Large scale coherent magnetohydrodynamic oscillations in a sunspot
© Cameran Ashraf/Moment/Getty Images
Large-scale oscillations in sunspots have been identified for the first time, offering a new way to monitor the processes going on in the Sun’s interior.
Sunspots are cooler regions on the Sun’s surface that are caused by intense magnetic fields. They have been predicted to oscillate like the surface of a timpani drum, but so far only few small-scale oscillations have been spotted.
Now, a team led by researchers from Queen’s University Belfast in the United Kingdom has identified large-scale oscillations in a sunspot about three times the diameter of the Earth.
High-resolution data obtained using the Dunn Solar Telescope in New Mexico was modelled using a model of waves that involve both sound and magnetism.
This discovery offers solar physicists a new way to probe what is going on below the Sun’s surface.

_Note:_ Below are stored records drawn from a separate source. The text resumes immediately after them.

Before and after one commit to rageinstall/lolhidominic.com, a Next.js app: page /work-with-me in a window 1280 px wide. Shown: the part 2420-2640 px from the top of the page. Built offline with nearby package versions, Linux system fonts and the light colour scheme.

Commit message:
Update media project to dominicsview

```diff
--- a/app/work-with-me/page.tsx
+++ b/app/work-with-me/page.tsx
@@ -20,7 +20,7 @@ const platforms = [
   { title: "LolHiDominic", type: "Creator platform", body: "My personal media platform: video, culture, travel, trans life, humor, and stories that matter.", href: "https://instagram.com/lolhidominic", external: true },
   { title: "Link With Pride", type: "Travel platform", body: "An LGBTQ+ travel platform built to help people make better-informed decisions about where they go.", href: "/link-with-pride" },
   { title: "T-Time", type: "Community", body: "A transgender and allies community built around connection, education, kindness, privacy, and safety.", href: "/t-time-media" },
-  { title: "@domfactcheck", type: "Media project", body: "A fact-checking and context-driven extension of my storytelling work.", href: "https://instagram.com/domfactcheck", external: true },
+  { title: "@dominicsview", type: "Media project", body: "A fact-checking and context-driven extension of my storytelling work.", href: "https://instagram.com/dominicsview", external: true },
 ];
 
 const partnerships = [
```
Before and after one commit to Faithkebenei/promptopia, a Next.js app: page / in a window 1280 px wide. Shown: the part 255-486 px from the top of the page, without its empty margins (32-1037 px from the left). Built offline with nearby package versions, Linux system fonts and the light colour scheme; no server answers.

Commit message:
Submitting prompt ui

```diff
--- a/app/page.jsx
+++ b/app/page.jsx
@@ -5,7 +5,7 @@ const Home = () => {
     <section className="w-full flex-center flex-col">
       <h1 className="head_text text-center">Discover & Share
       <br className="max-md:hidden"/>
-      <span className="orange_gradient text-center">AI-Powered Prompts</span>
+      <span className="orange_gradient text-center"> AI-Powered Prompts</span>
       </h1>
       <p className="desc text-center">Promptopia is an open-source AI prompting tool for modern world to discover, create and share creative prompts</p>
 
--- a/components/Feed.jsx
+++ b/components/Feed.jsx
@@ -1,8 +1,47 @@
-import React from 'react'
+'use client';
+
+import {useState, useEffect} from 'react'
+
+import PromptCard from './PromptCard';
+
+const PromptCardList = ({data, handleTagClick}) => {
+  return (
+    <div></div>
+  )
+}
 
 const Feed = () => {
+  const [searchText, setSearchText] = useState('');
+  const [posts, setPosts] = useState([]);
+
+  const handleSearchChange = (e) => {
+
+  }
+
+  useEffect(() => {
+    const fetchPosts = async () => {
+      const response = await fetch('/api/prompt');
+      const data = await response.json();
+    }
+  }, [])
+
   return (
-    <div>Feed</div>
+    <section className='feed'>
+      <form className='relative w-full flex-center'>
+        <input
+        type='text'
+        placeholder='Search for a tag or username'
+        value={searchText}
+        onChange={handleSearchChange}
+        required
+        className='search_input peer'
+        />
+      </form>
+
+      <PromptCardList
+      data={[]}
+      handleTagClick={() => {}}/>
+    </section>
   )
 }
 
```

- Nature Communications 13, 479 (2022). doi: 10.1038/s41467-022-28136-8